ACTIVITY
Without the pictures, set down every record below exactly as it reads.

SUPPLIED DATA
==================================================

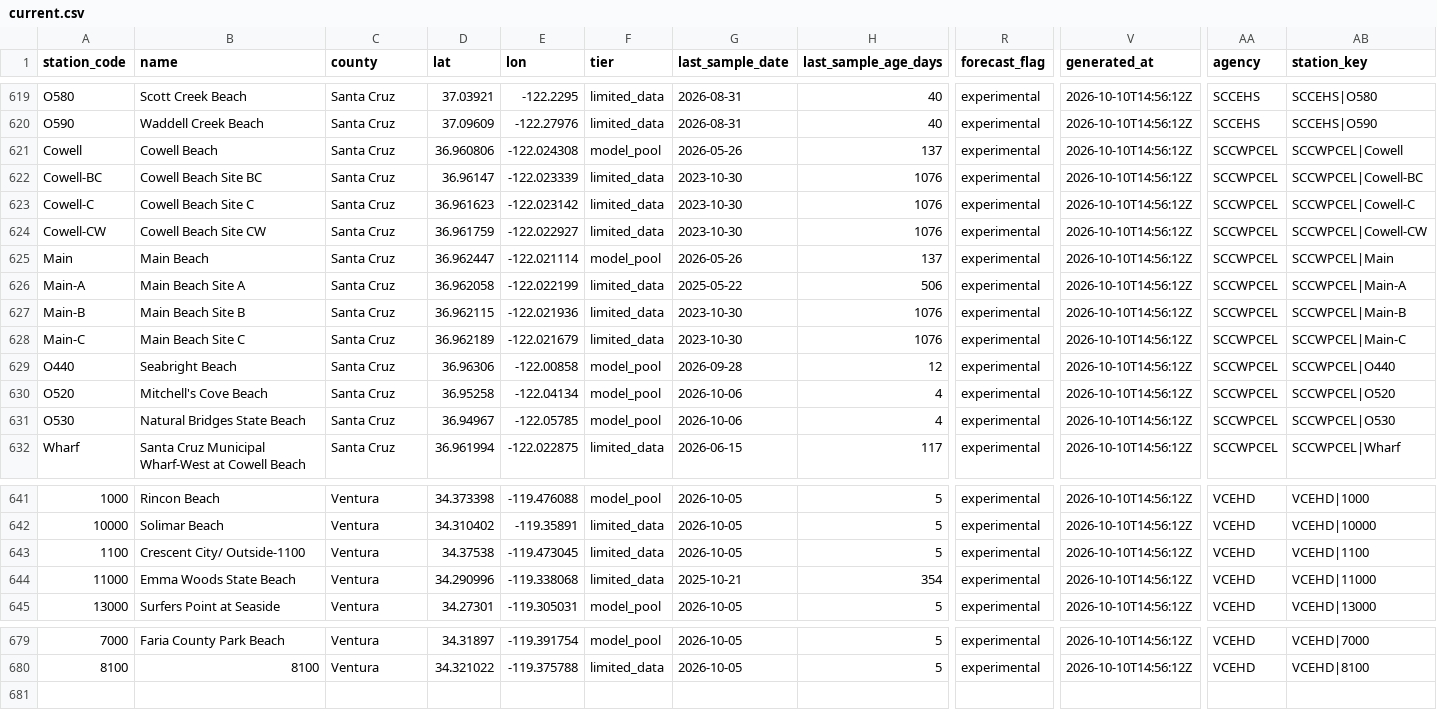
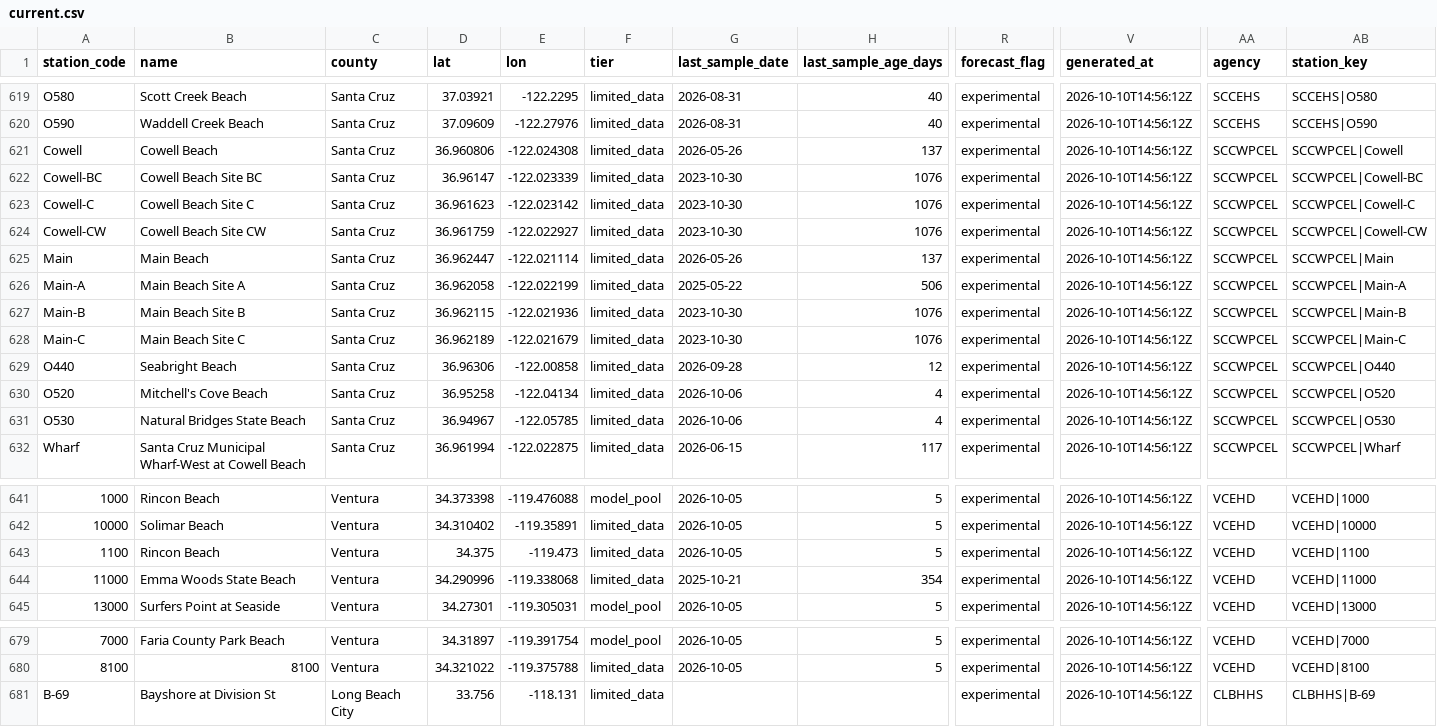
Before and after one commit to eymoney13/grok-v2-UI, a CSV file: data/neptune-v2/outputs/daily/current.csv, drawn as a sheet; only a part is shown, gaps mark what is left out; rows hold the shown columns only; the diff names each change by its address in the sheet, - before the commit and + after, or states it on an @@ line.

```diff
--- a/data/neptune-v2/outputs/daily/current.csv
+++ b/data/neptune-v2/outputs/daily/current.csv
-F621 (tier): model_pool
+F621 (tier): limited_data
-F625 (tier): model_pool
+F625 (tier): limited_data
-F629:F631 (tier): model_pool
+F629:F631 (tier): limited_data
-B643 (name): Crescent City/ Outside-1100
+B643 (name): Rincon Beach
-D643 (lat): 34.37538
+D643 (lat): 34.375
-E643 (lon): -119.473045
+E643 (lon): -119.473
+row 681: B-69 | Bayshore at Division St | Long Beach City | 33.756 | -118.131 | limited_data |  |  | experimental | 2026-10-10T14:56:12Z | CLBHHS | CLBHHS|B-69
```
Also changed, not shown: 26 other files.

==================================================

EXPECTED ANSWER
Before and after one commit to eymoney13/grok-v2-UI, a CSV file: data/neptune-v2/outputs/daily/current.csv, drawn as a sheet; only a part is shown, gaps mark what is left out; rows hold the shown columns only; the diff names each change by its address in the sheet, - before the commit and + after, or states it on an @@ line.

```diff
--- a/data/neptune-v2/outputs/daily/current.csv
+++ b/data/neptune-v2/outputs/daily/current.csv
-F621 (tier): model_pool
+F621 (tier): limited_data
-F625 (tier): model_pool
+F625 (tier): limited_data
-F629:F631 (tier): model_pool
+F629:F631 (tier): limited_data
-B643 (name): Crescent City/ Outside-1100
+B643 (name): Rincon Beach
-D643 (lat): 34.37538
+D643 (lat): 34.375
-E643 (lon): -119.473045
+E643 (lon): -119.473
+row 681: B-69 | Bayshore at Division St | Long Beach City | 33.756 | -118.131 | limited_data |  |  | experimental | 2026-10-10T14:56:12Z | CLBHHS | CLBHHS|B-69
```
Also changed, not shown: 26 other files.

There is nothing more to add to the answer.